### [TASK DIRECTIONS]
Your answer must be every line of the data below that holds the string "mtrajectorytypeshow", copied exactly.

=======

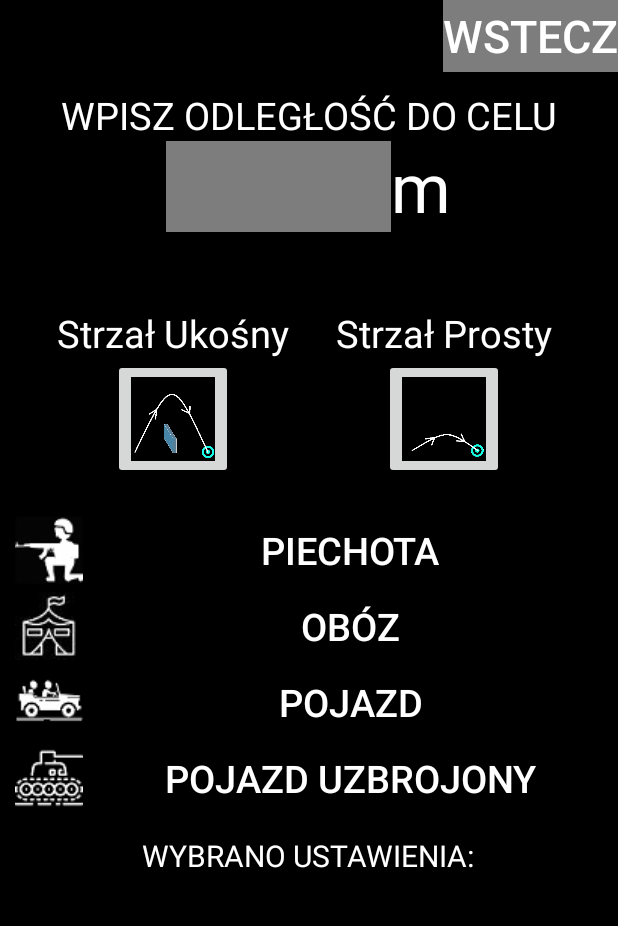
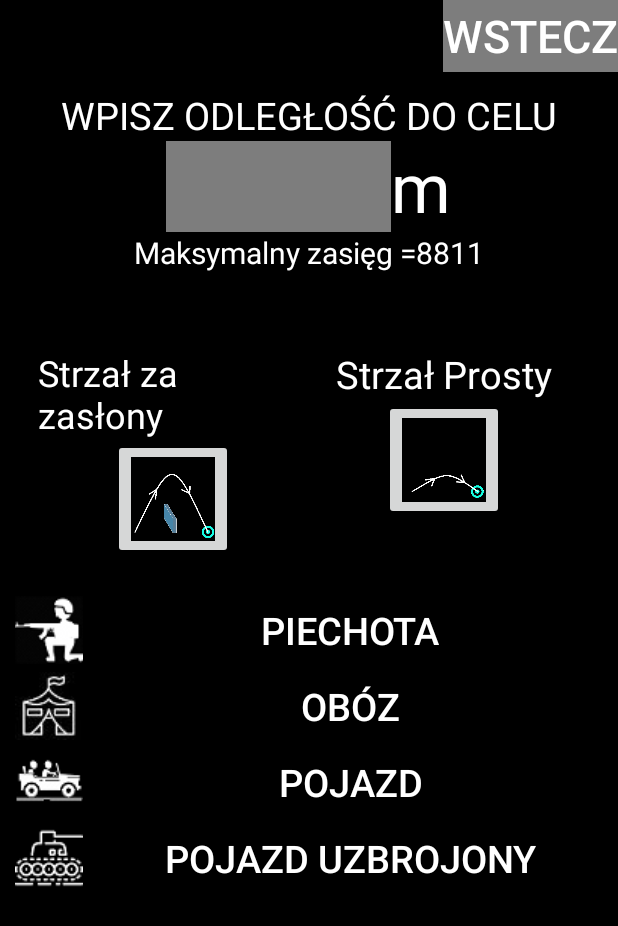
Before and after one commit to Matthas/AimAssistant, an Android app: the screen it shows after launch (MainActivity), after a tap on "M383/M384", on a phone screen of 412 x 824 dp. Shown: the top 926 px of the screen. Run offline under Robolectric (Android 15) with nearby library versions, the phone set to English and light mode, and no system bars.

Commit message:
Small changed suggested by supervisor

```diff
--- a/app/src/main/java/com/matthas/aimassistant/MainActivity.java
+++ b/app/src/main/java/com/matthas/aimassistant/MainActivity.java
@@ -6,6 +6,7 @@ import android.hardware.Sensor;
 import android.hardware.SensorEvent;
 import android.hardware.SensorEventListener;
 import android.hardware.SensorManager;
+import android.media.Image;
 import android.os.Bundle;
 import android.text.Editable;
 import android.text.Layout;
@@ -41,6 +42,7 @@ public class MainActivity extends Activity implements SensorEventListener {
     TextView mDistanceIn;
     TextView mTargetAngle;
     TextView mIRdatashow;
+    TextView mMaxrangetext;
     ConsumerIrManager mCIR;
     private SensorManager mgr;
 
@@ -50,10 +52,11 @@ public class MainActivity extends Activity implements SensorEventListener {
     private int distance;        //odleglosc do celu         [m]
     private int targettype;      //rodzaj celu               [0-9]
     private int maxmissilerange; //maksymalny zasieg pocisku [m]
-    private int averagemissilespeed; //srednia predkosc pocisku  [m/s]
+    private double averagemissilespeed; //srednia predkosc pocisku  [m/s]
     private float calibratedangle=0; //zmienna potrzebna do kalibracji katu pochylenia
     private int curvetype=0;    //typ strzalu ukosny/prosty
     private int typeoftarget=0;    //rodzaj celu [1-4]
+    private double gravity = 9.81f;  //wartosc przyspieszenia ziemskiego
 
 
     private static final int SENSOR_DELAY = 100 * 1000; // 500ms
@@ -85,8 +88,8 @@ public class MainActivity extends Activity implements SensorEventListener {
         findViewById(R.id.backbuttonsettingsmenu).setOnClickListener(mBackbuttonsettingsmenu);
         findViewById(R.id.highshot).setOnClickListener(mHishshot);
         findViewById(R.id.lowshot).setOnClickListener(mLowshow);
-        mtrajectorytypeshow = (TextView) findViewById(R.id.trajectorytypeshow);
-        mtargettypeshow = (TextView) findViewById(R.id.targettypeshow);
+        //mtrajectorytypeshow = (TextView) findViewById(R.id.trajectorytypeshow);
+        //mtargettypeshow = (TextView) findViewById(R.id.targettypeshow);
         mTargetAngle = (TextView) findViewById(R.id.targetangle);
         findViewById(R.id.targettype1).setOnClickListener(mTargettype1);
         findViewById(R.id.targettype2).setOnClickListener(mTargettype2);
@@ -96,6 +99,7 @@ public class MainActivity extends Activity implements SensorEventListener {
         findViewById(R.id.nextshot).setOnClickListener(mNextshot);
         mIRdatashow = (TextView) findViewById(R.id.IRdatashow);
         mDistanceIn = (EditText) findViewById(R.id.distanceIn);
+        mMaxrangetext = (TextView) findViewById(R.id.maxrangetext);
         findViewById(R.id.buttonviewchange).setOnClickListener(mModechange);
         //wywolanie funkcji sprawdzajacej wprowadzenie wszystkich danych przy kazdej zmiane wartosci
         //odleglosci
@@ -134,7 +138,6 @@ public class MainActivity extends Activity implements SensorEventListener {
             } else {
                 viewmode = 1;
             }
-
             viewmodeswitch();
         }
     };
@@ -154,7 +157,7 @@ public class MainActivity extends Activity implements SensorEventListener {
             ((Button) findViewById(R.id.backbuttonsettingsmenu)).setTextColor(getResources().getColor(R.color.black));           //przycisk wstecz Text
             ((Button) findViewById(R.id.backbuttonsettingsmenu)).setBackgroundColor(getResources().getColor(R.color.grey));      //przycisk wstecz Tlo
             ((TextView) findViewById(R.id.typedistancetotarged)).setTextColor(getResources().getColor(R.color.black));           //wpisz odleglosc do celu TEXT color
-            ((EditText) findViewById(R.id.distanceIn)).setBackgroundColor(getResources().getColor(R.color.white));                //pole wpisywania odleglosci TLO
+            ((EditText) findViewById(R.id.distanceIn)).setBackgroundColor(getResources().getColor(R.color.grey));                //pole wpisywania odleglosci TLO
             ((EditText) findViewById(R.id.distanceIn)).setTextColor(getResources().getColor(R.color.black));                     //pole wpisywania odleglosci Kolor tekstu
             ((TextView) findViewById(R.id.distanceInUnit)).setTextColor(getResources().getColor(R.color.black));                 //pole z jednostka "m"
             ((TextView) findViewById(R.id.highshotText)).setTextColor(getResources().getColor(R.color.black));                   //strzal za zaslony Text color
@@ -173,9 +176,8 @@ public class MainActivity extends Activity implements SensorEventListener {
             ((Button) findViewById(R.id.targettype4)).setCompoundDrawablesWithIntrinsicBounds(R.drawable.armoredvehicle,0,0,0);  //target 4 obrazek
             ((Button) findViewById(R.id.targettype4)).setBackgroundColor(getResources().getColor(R.color.white));                                   //target 4 tlo
             ((Button) findViewById(R.id.targettype4)).setTextColor(getResources().getColor(R.color.black));                                         //target 4 text
-            ((TextView) findViewById(R.id.settingsfinal)).setTextColor(getResources().getColor(R.color.black));                 //wybrano ustawienia
-            ((TextView) findViewById(R.id.trajectorytypeshow)).setTextColor(getResources().getColor(R.color.black));                 //wybor kata strzalu
-            ((TextView) findViewById(R.id.targettypeshow)).setTextColor(getResources().getColor(R.color.black));                 //wybrano typu celu
+            ((TextView) findViewById(R.id.maxrangetext)).setTextColor((getResources().getColor(R.color.black)));
+            ((TextView) findViewById(R.id.maxrangestatictext)).setTextColor((getResources().getColor(R.color.black)));
             //targetsettings
 
             //final screen
@@ -220,9 +222,8 @@ public class MainActivity extends Activity implements SensorEventListener {
             ((Button) findViewById(R.id.targettype4)).setCompoundDrawablesWithIntrinsicBounds(R.drawable.armoredvehicle_black,0,0,0);  //target 4 obrazek
             ((Button) findViewById(R.id.targettype4)).setBackgroundColor(getResources().getColor(R.color.black));                                   //target 4 tlo
             ((Button) findViewById(R.id.targettype4)).setTextColor(getResources().getColor(R.color.white));                                         //target 4 text
-            ((TextView) findViewById(R.id.settingsfinal)).setTextColor(getResources().getColor(R.color.white));                 //wybrano ustawienia
-            ((TextView) findViewById(R.id.trajectorytypeshow)).setTextColor(getResources().getColor(R.color.white));                 //wybor kata strzalu
-            ((TextView) findViewById(R.id.targettypeshow)).setTextColor(getResources().getColor(R.color.white));                 //wybrano typu celu
+            ((TextView) findViewById(R.id.maxrangetext)).setTextColor((getResources().getColor(R.color.white)));
+            ((TextView) findViewById(R.id.maxrangestatictext)).setTextColor((getResources().getColor(R.color.white)));
             //targetsettings
 
             //final screen
@@ -257,6 +258,16 @@ public class MainActivity extends Activity implements SensorEventListener {
         mLayoutTargetSettings.setVisibility(View.VISIBLE);
     };
     //======funkcja wlaczajaca menu ustawien strzalu============
+
+    //funkcja obliczenia maksymalnego zasiegu
+    void calculatemaxrange() {
+        double maxrange;
+        maxrange = averagemissilespeed*averagemissilespeed/gravity;
+        NumberFormat nf = new DecimalFormat("####");
+        mMaxrangetext.setText("" +nf.format(maxrange));
+
+    }
+    //funkcja obliczenia maksymalnego zasiegu
     //======przycisk wyboru pocisku nr 111111111111=============
     View.OnClickListener mMissile1 = new View.OnClickListener() {
         @Override
@@ -265,6 +276,9 @@ public class MainActivity extends Activity implements SensorEventListener {
             averagemissilespeed = 294;
             maxmissilerange = 2200;
             targetsettinglayout();
+            calculatemaxrange();
+
+
         }
     };
     //======przycisk wyboru pocisku nr 22222222222=============
@@ -275,6 +289,8 @@ public class MainActivity extends Activity implements SensorEventListener {
             averagemissilespeed = 300;
             maxmissilerange = 2400;
             targetsettinglayout();
+            calculatemaxrange();
+
         }
     };
     //======przycisk wyboru pocisku nr 33333333333=============
@@ -285,6 +301,8 @@ public class MainActivity extends Activity implements SensorEventListener {
             averagemissilespeed = 260;
             maxmissilerange = 2100;
             targetsettinglayout();
+            calculatemaxrange();
+
         }
     };
     //======przycisk wyboru pocisku nr 44444444444=============
@@ -295,6 +313,8 @@ public class MainActivity extends Activity implements SensorEventListener {
             averagemissilespeed = 330;
             maxmissilerange = 2600;
             targetsettinglayout();
+            calculatemaxrange();
+
         }
     };
     //============przycisk kalibracji pochylenia===============
@@ -426,8 +446,6 @@ public class MainActivity extends Activity implements SensorEventListener {
             mLayoutMainmenu.setVisibility(View.VISIBLE);
             averagemissilespeed = 0;
             maxmissilerange = 0;
-            mtargettypeshow.setText(" ");
-            mtrajectorytypeshow.setText(" ");
         }
     };
     //=========przycisk wstecz=============
@@ -436,9 +454,13 @@ public class MainActivity extends Activity implements SensorEventListener {
         @Override
         public void onClick(View view) {
             Log.d(TAG, "Wybor strzalu ukosnego");
-            mtrajectorytypeshow.setText(R.string.highshot);
+
             curvetype = 1;
             checkifallsettingsok();
+                ((ImageButton) findViewById(R.id.highshot)).setBackgroundResource(R.layout.imagebutton_border);
+                ((ImageButton) findViewById(R.id.lowshot)).setBackgroundResource(R.color.grey);
+
+
         }
     };
     //=========wybor strzalu ukosnego============
@@ -447,20 +469,44 @@ public class MainActivity extends Activity implements SensorEventListener {
         @Override
         public void onClick(View view) {
             Log.d(TAG, "Wybor strzalu prostego");
-            mtrajectorytypeshow.setText(R.string.lowshot);
+
             curvetype = 2;
             checkifallsettingsok();
+                ((ImageButton) findViewById(R.id.lowshot)).setBackgroundResource(R.layout.imagebutton_border);
+                ((ImageButton) findViewById(R.id.highshot)).setBackgroundResource(R.color.grey);
         }
     };
+    //======funkcja pomocnicza podswietlen przyciskow===========
+
+    void unsellectbuttonsmissiletyp() {
+        if (viewmode==1){
+            ((Button) findViewById(R.id.targettype1)).setTextColor(getResources().getColor(R.color.black));
+            ((Button) findViewById(R.id.targettype2)).setTextColor(getResources().getColor(R.color.black));
+            ((Button) findViewById(R.id.targettype3)).setTextColor(getResources().getColor(R.color.black));
+            ((Button) findViewById(R.id.targettype4)).setTextColor(getResources().getColor(R.color.black));
+
+        } else {
+            ((Button) findViewById(R.id.targettype1)).setTextColor(getResources().getColor(R.color.white));
+            ((Button) findViewById(R.id.targettype2)).setTextColor(getResources().getColor(R.color.white));
+            ((Button) findViewById(R.id.targettype3)).setTextColor(getResources().getColor(R.color.white));
+            ((Button) findViewById(R.id.targettype4)).setTextColor(getResources().getColor(R.color.white));
+        }
+    }
+
+    //======funkcja pomocnicza podswietlen przyciskow===========
+
     //=========wybor strzalu prostego============
     //=========wybor celu PIECHOTA============
     View.OnClickListener mTargettype1 = new View.OnClickListener() {
         @Override
         public void onClick(View view) {
             Log.d(TAG, "Cel Typ nr 1");
-            mtargettypeshow.setText(R.string.infantry);
+
             targettype = 1;
             checkifallsettingsok();
+            //zaznacz przycisk na czerwono/odznacz pozostale przyciski
+            unsellectbuttonsmissiletyp();
+            ((Button) findViewById(R.id.targettype1)).setTextColor(getResources().getColor(R.color.red));
         }
     };
     //=========wybor celu PIECHOTA============
@@ -469,9 +515,12 @@ public class MainActivity extends Activity implements SensorEventListener {
         @Override
         public void onClick(View view) {
             Log.d(TAG, "Cel Typ nr 2");
-            mtargettypeshow.setText(R.string.base);
+
             targettype = 2;
             checkifallsettingsok();
+            //zaznacz przycisk na czerwono/odznacz pozostale przyciski
+            unsellectbuttonsmissiletyp();
+            ((Button) findViewById(R.id.targettype2)).setTextColor(getResources().getColor(R.color.red));
         }
     };
     //=========wybor celu OBOZ============
@@ -480,9 +529,12 @@ public class MainActivity extends Activity implements SensorEventListener {
         @Override
         public void onClick(View view) {
             Log.d(TAG, "Cel Typ nr 3\n");
-            mtargettypeshow.setText(R.string.infantryvehicle);
+
             targettype = 3;
             checkifallsettingsok();
+            //zaznacz przycisk na czerwono/odznacz pozostale przyciski
+            unsellectbuttonsmissiletyp();
+            ((Button) findViewById(R.id.targettype3)).setTextColor(getResources().getColor(R.color.red));
         }
     };
     //=========wybor celu POJAZD============
@@ -491,9 +543,12 @@ public class MainActivity extends Activity implements SensorEventListener {
         @Override
         public void onClick(View view) {
             Log.d(TAG, "Cel Typ nr 4\n");
-            mtargettypeshow.setText(R.string.armoredvehicle);
+
             targettype = 4;
             checkifallsettingsok();
+            //zaznacz przycisk na czerwono/odznacz pozostale przyciski
+            unsellectbuttonsmissiletyp();
+            ((Button) findViewById(R.id.targettype4)).setTextColor(getResources().getColor(R.color.red));
         }
     };
     //=========wybor celu POJAZD UZBROJONY============
@@ -538,15 +593,15 @@ public class MainActivity extends Activity implements SensorEventListener {
     public void getAngle() {
         double angle1,angle2;
         double distancedouble = distance;
-        double averagemissilespeeddouble = averagemissilespeed;
-        double gravity = 9.81f;
 
-        angle1 = Math.toDegrees(Math.atan((Math.pow(averagemissilespeeddouble, 2)
-                + Math.sqrt (Math.pow (averagemissilespeeddouble, 4) -
+
+
+        angle1 = Math.toDegrees(Math.atan((Math.pow(averagemissilespeed, 2)
+                + Math.sqrt (Math.pow (averagemissilespeed, 4) -
                 (gravity * (gravity * Math.pow (distancedouble, 2))))) /
                 (gravity * distancedouble)));
-        angle2 = Math.toDegrees(Math.atan((Math.pow(averagemissilespeeddouble, 2) -
-                Math.sqrt (Math.pow (averagemissilespeeddouble, 4) -
+        angle2 = Math.toDegrees(Math.atan((Math.pow(averagemissilespeed, 2) -
+                Math.sqrt (Math.pow (averagemissilespeed, 4) -
                         (gravity * (gravity * Math.pow (distancedouble, 2))))) / (
                                 gravity * distancedouble)));
 
--- a/app/src/main/res/layout/activity_main.xml
+++ b/app/src/main/res/layout/activity_main.xml
@@ -86,7 +86,7 @@
         android:layout_width="match_parent"
         android:layout_height="match_parent"
         android:orientation="vertical"
-        android:visibility="visible">
+        android:visibility="gone">
         <Button
             android:id="@+id/buttonviewchange"
             android:layout_width="wrap_content"
@@ -112,7 +112,7 @@
                 android:layout_width="250dp"
                 android:layout_height="wrap_content"
                 android:text="@string/missile1"
-                android:layout_margin="10dp"/>
+                android:layout_margin="10dp" />
             <Button
                 android:id="@+id/missle2"
                 android:layout_width="250dp"
@@ -170,7 +170,7 @@
         android:layout_height="match_parent"
         android:orientation="vertical"
         android:background="@color/black"
-        android:visibility="gone">
+        android:visibility="visible">
 
         <LinearLayout
             android:layout_width="match_parent"
@@ -245,6 +245,24 @@
                     android:textSize="45sp"
                     android:textColor="@color/white"/>
             </LinearLayout>
+            <LinearLayout
+                android:layout_width="match_parent"
+                android:layout_height="wrap_content"
+                android:gravity="center">
+            <TextView
+                android:id="@+id/maxrangestatictext"
+                android:layout_width="wrap_content"
+                android:layout_height="wrap_content"
+                android:text="@string/maxrange"
+                android:textColor="@color/white"
+                android:textSize="20sp"/>
+             <TextView
+                android:id="@+id/maxrangetext"
+                android:layout_width="wrap_content"
+                android:layout_height="wrap_content"
+                android:textSize="20sp"
+                android:textColor="@color/white"/>
+            </LinearLayout>
         </LinearLayout>
         <LinearLayout
             android:layout_width="match_parent"
@@ -264,14 +282,16 @@
                     android:layout_height="wrap_content"
                     android:layout_gravity="center_horizontal"
                     android:text="@string/highshot"
-                    android:textSize="25sp"/>
+                    android:textSize="24sp"/>
                 <ImageButton
                     android:id="@+id/highshot"
                     android:layout_width="80dp"
                     android:layout_height="80dp"
                     android:layout_gravity="center_horizontal"
                     android:scaleType="centerInside"
-                    android:src="@drawable/highshot"/>
+                    android:src="@drawable/highshot"
+
+                    />
             </LinearLayout>
             <LinearLayout
                 android:layout_width="fill_parent"
@@ -292,7 +312,8 @@
                     android:layout_height="80dp"
                     android:scaleType="centerInside"
                     android:layout_gravity="center_horizontal"
-                    android:src="@drawable/lowshot"/>
+                    android:src="@drawable/lowshot"
+                    />
             </LinearLayout>
         </LinearLayout>
         <LinearLayout
@@ -319,7 +340,7 @@
                 android:textAlignment="center"
                 android:textSize="25sp"
                 android:background="@color/white"
-                android:paddingTop="5dp"/>
+                android:paddingTop="5dp" />
             <Button
                 android:id="@+id/targettype2"
                 android:layout_width="match_parent"
@@ -357,33 +378,7 @@
                 android:background="@color/white"
                 android:paddingTop="5dp"/>
         </LinearLayout>
-        <LinearLayout
-            android:layout_width="match_parent"
-            android:layout_height="wrap_content"
-            android:orientation="vertical"
-            android:paddingTop="15dp">
-            <TextView
-                android:id="@+id/settingsfinal"
-                android:layout_width="wrap_content"
-                android:layout_height="wrap_content"
-                android:textSize="20sp"
-                android:text="@string/settingsfinal"
-                android:layout_gravity="center_horizontal"/>
-            <TextView
-                android:id="@+id/trajectorytypeshow"
-                android:layout_width="wrap_content"
-                android:layout_height="wrap_content"
-                android:paddingTop="5dp"
-                android:textSize="15sp"
-                android:layout_gravity="center_horizontal"/>
-            <TextView
-                android:id="@+id/targettypeshow"
-                android:layout_width="wrap_content"
-                android:layout_height="wrap_content"
-                android:paddingTop="5dp"
-                android:textSize="15sp"
-                android:layout_gravity="center_horizontal"/>
-        </LinearLayout>
+
         <LinearLayout
             android:layout_width="wrap_content"
             android:layout_height="wrap_content"
--- /dev/null
+++ b/app/src/main/res/layout/imagebutton_border.xml
@@ -0,0 +1,5 @@
+<shape xmlns:android="http://schemas.android.com/apk/res/android">
+    <stroke
+        android:width="10dp"
+        android:color="#fe0315" />
+</shape>
--- a/app/src/main/res/values/strings.xml
+++ b/app/src/main/res/values/strings.xml
@@ -8,7 +8,7 @@
     <string name="calibration">Skalibruj Poziom</string>
     <string name="backbutton">WSTECZ</string>
     <string name="typedistancetotarged">WPISZ ODLEGŁOŚĆ DO CELU</string>
-    <string name="highshot">Strzał Ukośny</string>
+    <string name="highshot">Strzał za zasłony</string>
     <string name="lowshot">Strzał Prosty</string>
     <string name="infantry">PIECHOTA</string>
     <string name="base">OBÓZ</string>
@@ -21,4 +21,5 @@
     <string name="nextshot">NASTEPNY STRZAŁ</string>
     <string name="modedark">Tryb Ciemny</string>
     <string name="modelight">Tryb Jasny</string>
+    <string name="maxrange">Maksymalny zasięg = </string>
 </resources>
```
Also changed, not shown: app/src/main/res/drawable-v24/highshot_border.png (added), app/src/main/res/drawable-v24/highshot_test.png (added), app/src/main/res/drawable-v24/hightshot_black_border.png (added), app/src/main/res/drawable-v24/lowshot_black_border.png (added), app/src/main/res/drawable-v24/lowshot_border.png (added).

=======

### [EXERCISE SOLUTION]
-        mtrajectorytypeshow = (TextView) findViewById(R.id.trajectorytypeshow);
+        //mtrajectorytypeshow = (TextView) findViewById(R.id.trajectorytypeshow);
-            mtrajectorytypeshow.setText(" ");
-            mtrajectorytypeshow.setText(R.string.highshot);
-            mtrajectorytypeshow.setText(R.string.lowshot);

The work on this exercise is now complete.